Headaches and Migraines

The head is one of the most common locations for pain. There are many, many different types of headaches, or cephalgia.  Some headaches come regularly, almost as if following a schedule.  Others are more random.  Some are sharp, and others throb. Some headaches are associated with mental/emotional stress or tension. Others will let the sufferer know they’re coming, through some sort of unusual sensation or nausea.  Some headaches are so severe that they seem to demand that the world STOP – that the only solution is to lie in a dark silence, waiting until the agony passes. Headaches can be a sign of a very serious problem, and they can be a tremendous interruption to the living of a whole and healthy life.

Three of the more common types of headaches are the following:

• Cervicogenic: that’s a fancy word that describes a headache with its origin in the bones or soft tissues of the neck.

• Migraine: often extremely painful, this type of headache may be triggered by different smells, tastes, sounds, weather, light, and stress. In many cases, the person will have some sort of visual or auditory warning that the headache is coming on.

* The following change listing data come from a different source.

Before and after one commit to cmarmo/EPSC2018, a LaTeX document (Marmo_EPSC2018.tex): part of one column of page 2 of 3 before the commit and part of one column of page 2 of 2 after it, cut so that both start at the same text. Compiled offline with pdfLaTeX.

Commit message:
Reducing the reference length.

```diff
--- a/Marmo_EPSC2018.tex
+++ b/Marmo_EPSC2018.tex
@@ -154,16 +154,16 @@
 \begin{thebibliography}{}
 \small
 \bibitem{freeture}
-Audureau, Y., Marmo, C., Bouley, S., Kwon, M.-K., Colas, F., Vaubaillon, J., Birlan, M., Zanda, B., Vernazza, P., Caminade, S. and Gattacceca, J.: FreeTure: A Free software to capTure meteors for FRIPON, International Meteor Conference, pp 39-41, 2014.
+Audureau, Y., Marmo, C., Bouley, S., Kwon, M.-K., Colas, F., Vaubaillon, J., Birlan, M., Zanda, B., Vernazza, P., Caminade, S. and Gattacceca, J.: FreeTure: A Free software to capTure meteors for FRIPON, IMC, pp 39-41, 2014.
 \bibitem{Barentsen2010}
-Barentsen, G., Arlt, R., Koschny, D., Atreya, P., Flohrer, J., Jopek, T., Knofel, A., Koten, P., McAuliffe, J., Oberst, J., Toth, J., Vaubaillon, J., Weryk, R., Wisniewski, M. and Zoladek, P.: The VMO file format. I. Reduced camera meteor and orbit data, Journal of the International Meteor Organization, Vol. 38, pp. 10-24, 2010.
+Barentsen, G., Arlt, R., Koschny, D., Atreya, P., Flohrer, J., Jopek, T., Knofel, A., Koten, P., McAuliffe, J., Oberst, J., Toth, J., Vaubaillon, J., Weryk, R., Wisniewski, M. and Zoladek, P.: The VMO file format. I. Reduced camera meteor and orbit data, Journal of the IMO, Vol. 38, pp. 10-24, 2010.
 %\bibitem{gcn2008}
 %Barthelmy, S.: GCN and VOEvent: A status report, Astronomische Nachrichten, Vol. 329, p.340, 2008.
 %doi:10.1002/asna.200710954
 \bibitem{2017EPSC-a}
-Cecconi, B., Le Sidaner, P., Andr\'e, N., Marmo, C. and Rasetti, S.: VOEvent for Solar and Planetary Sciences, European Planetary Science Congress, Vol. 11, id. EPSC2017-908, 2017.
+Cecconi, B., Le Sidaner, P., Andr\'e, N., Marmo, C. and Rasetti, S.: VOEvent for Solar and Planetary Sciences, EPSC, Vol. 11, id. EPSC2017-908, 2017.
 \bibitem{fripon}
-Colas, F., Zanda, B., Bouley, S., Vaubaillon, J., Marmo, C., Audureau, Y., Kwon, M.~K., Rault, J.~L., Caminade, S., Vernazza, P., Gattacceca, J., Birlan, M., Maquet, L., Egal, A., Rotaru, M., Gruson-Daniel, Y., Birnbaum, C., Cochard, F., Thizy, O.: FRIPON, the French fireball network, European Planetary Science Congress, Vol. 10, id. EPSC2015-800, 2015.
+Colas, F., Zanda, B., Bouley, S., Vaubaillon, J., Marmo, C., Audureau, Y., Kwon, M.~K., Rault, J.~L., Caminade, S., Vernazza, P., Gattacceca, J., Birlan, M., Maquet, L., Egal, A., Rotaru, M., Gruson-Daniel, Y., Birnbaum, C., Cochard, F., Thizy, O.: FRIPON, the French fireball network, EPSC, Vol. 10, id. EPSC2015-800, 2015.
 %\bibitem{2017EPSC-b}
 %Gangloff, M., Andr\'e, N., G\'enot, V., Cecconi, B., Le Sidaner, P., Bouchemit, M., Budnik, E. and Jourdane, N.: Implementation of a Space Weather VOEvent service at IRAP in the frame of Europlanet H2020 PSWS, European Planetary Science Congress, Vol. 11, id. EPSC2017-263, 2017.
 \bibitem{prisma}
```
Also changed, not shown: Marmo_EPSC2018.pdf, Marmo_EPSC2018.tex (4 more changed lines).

• Tension: headaches are one of many possible dangers of living a stressful life over a prolonged period of time. [Please refer to our past blogs on the negative effects of long-term stress on health, and what you can do about it.]

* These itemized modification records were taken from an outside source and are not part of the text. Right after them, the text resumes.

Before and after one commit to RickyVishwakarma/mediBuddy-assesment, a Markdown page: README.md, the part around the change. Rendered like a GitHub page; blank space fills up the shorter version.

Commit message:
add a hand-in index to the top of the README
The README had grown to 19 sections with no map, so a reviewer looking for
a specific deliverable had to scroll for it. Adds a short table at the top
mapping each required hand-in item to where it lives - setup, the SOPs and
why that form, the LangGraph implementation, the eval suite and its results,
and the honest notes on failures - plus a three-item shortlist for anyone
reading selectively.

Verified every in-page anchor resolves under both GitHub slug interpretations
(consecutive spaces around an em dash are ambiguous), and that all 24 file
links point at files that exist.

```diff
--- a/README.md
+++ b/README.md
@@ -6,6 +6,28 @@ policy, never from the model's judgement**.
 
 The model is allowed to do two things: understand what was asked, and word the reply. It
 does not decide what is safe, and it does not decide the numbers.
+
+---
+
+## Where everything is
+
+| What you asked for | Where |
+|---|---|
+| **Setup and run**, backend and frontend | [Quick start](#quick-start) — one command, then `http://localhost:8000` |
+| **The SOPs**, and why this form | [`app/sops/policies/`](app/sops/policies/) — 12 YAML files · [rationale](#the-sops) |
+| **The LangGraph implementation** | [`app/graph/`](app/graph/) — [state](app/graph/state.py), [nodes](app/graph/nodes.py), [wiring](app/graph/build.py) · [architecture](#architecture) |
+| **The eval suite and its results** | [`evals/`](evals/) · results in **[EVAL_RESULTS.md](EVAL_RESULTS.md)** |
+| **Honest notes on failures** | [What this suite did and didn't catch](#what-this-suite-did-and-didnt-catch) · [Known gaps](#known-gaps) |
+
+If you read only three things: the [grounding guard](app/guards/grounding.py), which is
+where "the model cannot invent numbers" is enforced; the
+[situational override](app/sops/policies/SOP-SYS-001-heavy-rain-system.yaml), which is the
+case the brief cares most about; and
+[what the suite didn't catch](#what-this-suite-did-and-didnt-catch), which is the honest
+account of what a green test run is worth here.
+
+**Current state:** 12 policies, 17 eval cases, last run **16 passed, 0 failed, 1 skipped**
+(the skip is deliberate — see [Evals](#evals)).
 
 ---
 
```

Often the first question we ask when a headache appears is, “How do I get rid of this!?” It’s natural to wonder how we can feel better. However, we have to remember to first ask why the pain is appearing in the first place, rather than simply hiding that pain with medication.

As with any other body signal, headaches are a message from you to you. The key is to listen to what that message is and learn the lessons, and then correct the cause of the problem.  Otherwise any relief from the pain is going to be temporary, at best:  a masking of the problem, and not true and lasting improvement.

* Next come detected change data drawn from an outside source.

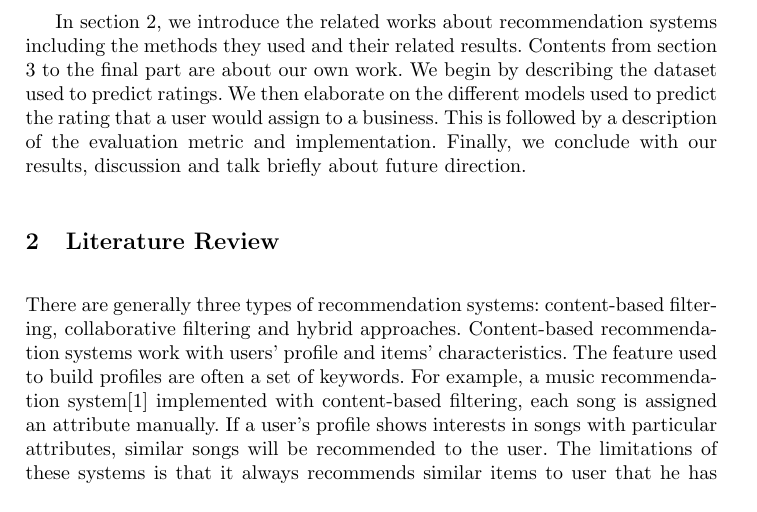
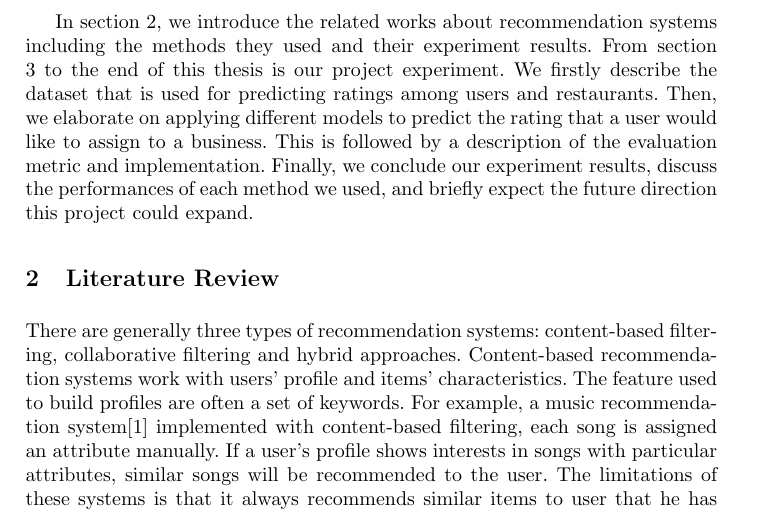
Before and after one commit to JiaoyangFU/DataMining, a LaTeX thesis (report/proj.tex): part of page 2 of 11, cut so that both start at the same text. Compiled offline with pdfLaTeX.

Commit message:
Adjusting Introduction

```diff
--- a/report/proj.tex
+++ b/report/proj.tex
@@ -72,7 +72,7 @@ Collaborative filtering(CF), a method of making predictions based on a large dat
 
 Through this project we utilized Yelp's data to make personalized business recommendations for Yelp users by predicting the rating that a given user would like to rate for a specific business.
 
-In section 2, we introduce the related works about recommendation systems including the methods they used and their related results. Contents from section 3 to the final part are about our own work. We begin by describing the dataset used to predict ratings. We then elaborate on the different models used to predict the rating that a user would assign to a business. This is followed by a description of the evaluation metric and implementation. Finally, we conclude with our results, discussion and talk briefly about future direction.
+In section 2, we introduce the related works about recommendation systems including the methods they used and their experiment results. From section 3 to the end of this thesis is our project experiment. We firstly describe the dataset that is used for predicting ratings among users and restaurants. Then, we elaborate on applying different models to predict the rating that a user would like to assign to a business. This is followed by a description of the evaluation metric and implementation. Finally, we conclude our experiment results, discuss the performances of each method we used, and briefly expect the future direction this project could expand.
 
 \section{Literature Review}
 There are generally three types of recommendation systems: content-based filtering, collaborative filtering and hybrid approaches. Content-based recommendation systems work with users' profile and items' characteristics. The feature used to build profiles are often a set of keywords. For example, a music recommendation system\cite{MJ} implemented with content-based filtering, each song is assigned an attribute manually. If a user’s profile shows interests in songs with particular attributes, similar songs will be recommended to the user. The limitations of these systems is that it always recommends similar items to user that he has already purchased and it’s difficult to recommend items for new users.
```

Headaches often occur in people who spend a great deal of time in heavy concentration, mental-type activity. Those who sit at computers for long hours throughout the day are also often affected.  Stress and worry is another major contributing factor. Many headaches are caused by subluxation: misalignments of the bones of the spine putting stress or pressure on the delicate nervous system. In subluxation-related headaches, the only effective long-term solution is to correct the subluxation.

The only known cure for subluxation is a series of chiropractic adjustments over time.

If anybody in your life is suffering from the debilitating effects of headaches, it’s important to see if we can help: bring them in for a check-up!